Another year, another Tri-Nations, another All Blacks loss to the Springboks.
Despite the altitude and a stupid travel schedule that meant the AB’s had to board a plane within hours of their hard-fought win over the Wallabies in Auckland, this was a game the AB’s totally could have, and even perhaps should have won. I would propose that one key factor contributed to this loss – a lack of accuracy.
Lack of accuracy in all phases of the game, but particularly the renewed problem of the lineout, and the all-important collision area at the breakdown. In much the same way as veteran number 8 Rodney So’oialo was vilified for the single point loss in Rustenburg a couple of years back, this time it was replacement lock Jason Eaton who seemed to cop the King Midas in reverse act – he managed to consistently be in the wrong place at the wrong time, failing to secure an admittedly shonky pass from Piri Weepu with the All Blacks hot on attack, which led to the Jacques Fourie try, and conceding a silly penalty which goal-kicking robot Morne Steyn converted from 55 metres out to put the game firmly out of the tourists’ reach (and lose a bonus point in the process).
Those contentious changes at halfback (Brendan Leonard for Jimmy Cowan) and right wing (Joe Rokocoko for Cory Jane) made you wonder why they had bothered – Leonard looked rusty and conceded two free kicks for failing to put the ball in straight into scrums (which is ridiculous), whilst Smokin’ Joe is barely giving off enough heat to toast a marshmallow, and spent most of the game catching up and unders (just as Jane had done in Auckland – which, admittedly, Joe did perfectly adequately).
Problematic prop Neemia Tialata looked to be trying a bit harder in the opening 40 than he had the previous week, where he failed to make a single tackle, and was consistently the last forward to hit the rucks (btw I dislike seeing tight forwards standing two off the ruck or, wore, in midfield – Tialata is a singularly ineffective ball carrier, and I reckon his lack of workrate means Brad Thorn in particular ends up shouldering a massive workload at the breakdown).
Big Neyza’s next contribution was a numbskulled attempt at a sneaky 22 dropout which put us under more pressure; he then promptly got injured, and was replaced by impressive young Crusaders tyro Owen Franks, who looks as undaunted by test match football as fellow Cantab, lock Isaac Ross. Franks could well get the start next week in Durban, whether or not the Hurricanes tighthead is still crocked, which does beg the question as to exactly why John Afoa has fallen from favour.
Positives? Conrad Smith, who had a massive game on defense in Auckland, was far and away the pick of the All Black backs – his try was an outstanding testimony to a player whose effectiveness comes from his smarts and his running great lines, on top of his excellent tackling technique and ability to read a game, rather than the bullish strength most modern players employ. Stephen Donald backed up a much improved performance against the Wallabies with a solid effort, kicking intelligently and standing tall in defense (proving that he perhaps is fit to keep Dan Carter’s seat on the bus warm).
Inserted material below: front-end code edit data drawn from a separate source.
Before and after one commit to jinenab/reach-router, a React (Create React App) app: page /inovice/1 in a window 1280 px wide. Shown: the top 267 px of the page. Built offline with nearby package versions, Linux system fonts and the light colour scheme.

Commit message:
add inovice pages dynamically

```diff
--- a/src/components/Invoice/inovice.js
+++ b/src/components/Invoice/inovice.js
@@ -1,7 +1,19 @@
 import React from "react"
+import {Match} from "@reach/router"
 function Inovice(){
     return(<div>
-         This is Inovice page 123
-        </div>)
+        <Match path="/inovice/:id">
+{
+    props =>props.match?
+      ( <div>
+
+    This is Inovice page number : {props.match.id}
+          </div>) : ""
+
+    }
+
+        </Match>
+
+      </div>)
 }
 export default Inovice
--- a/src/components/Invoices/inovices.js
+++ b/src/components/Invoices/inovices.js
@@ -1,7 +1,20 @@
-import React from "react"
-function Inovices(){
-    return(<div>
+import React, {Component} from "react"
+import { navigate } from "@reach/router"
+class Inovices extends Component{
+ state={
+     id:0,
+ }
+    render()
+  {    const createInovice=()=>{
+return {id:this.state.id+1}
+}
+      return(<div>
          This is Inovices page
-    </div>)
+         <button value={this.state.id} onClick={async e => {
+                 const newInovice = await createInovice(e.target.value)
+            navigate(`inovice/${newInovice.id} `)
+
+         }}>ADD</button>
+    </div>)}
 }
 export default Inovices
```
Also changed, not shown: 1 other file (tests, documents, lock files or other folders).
Jerome Kaino has surprisingly been the pick of the loosies, shouldering a huge burden as senior pros McCaw and So’oialo get back up to test match fitness, and bringing a hard-nosed approach to the game that recalls his immediate predecessor in the number 6 jersey, Jerry Collins. Sitiveni Sivivatu injects some real pace and vision running from the left wing, and looks like he is coming into vintage form, and the bench (with the exception of the aforementioned Eaton, who illustrated perfectly why he has been largely out of favour in the last couple of seasons) has made a real impact. We are developing depth in key areas, and plenty of young players are putting their hands up, which is surely the best thing that can come out of this midway point between World Cups.
Furthermore, there is no great shame in losing to the World Cup champion Boks at home, and at altitude at that – and we have, after all, lost in the Republic virtually yearly under Henry and co. South Africa have some truly magnificent, match winning players – Matfield, in particular, was his usual inspirational self, not only in the lineouts (where they distinctly edged us out), but in general play, where he can sometimes go missing. Hooker Bismarck Du Plessis was also impressive, as was openside newbie Heinrich Broussow, who was named man of the match. What was interesting, however, was which of the Boks big game players failed to ignite – brilliant halfback Fourie Du Preez, second five Jean De Villiers and winger Bryan Habana were all well short of their best.
Which may hold the key to next week’s rematch in Durban, a match I would strongly suspect the All Blacks might win. With another week to get over the travel factor, iron out kinks in the line-out and tidy up the play of the inside backs, I really think Henry’s men can come home with one out of two, which could be a handy outcome with the Boks yet to travel, which they often don’t do all that successfully, and so little separating the teams. Accuracy will be the key – mistakes and turnovers are usually punished with points, and whichever side gets the basics right – winning their own ball (and keeping hold of it), and makes the fewest glaring errors will likely walk away the winner.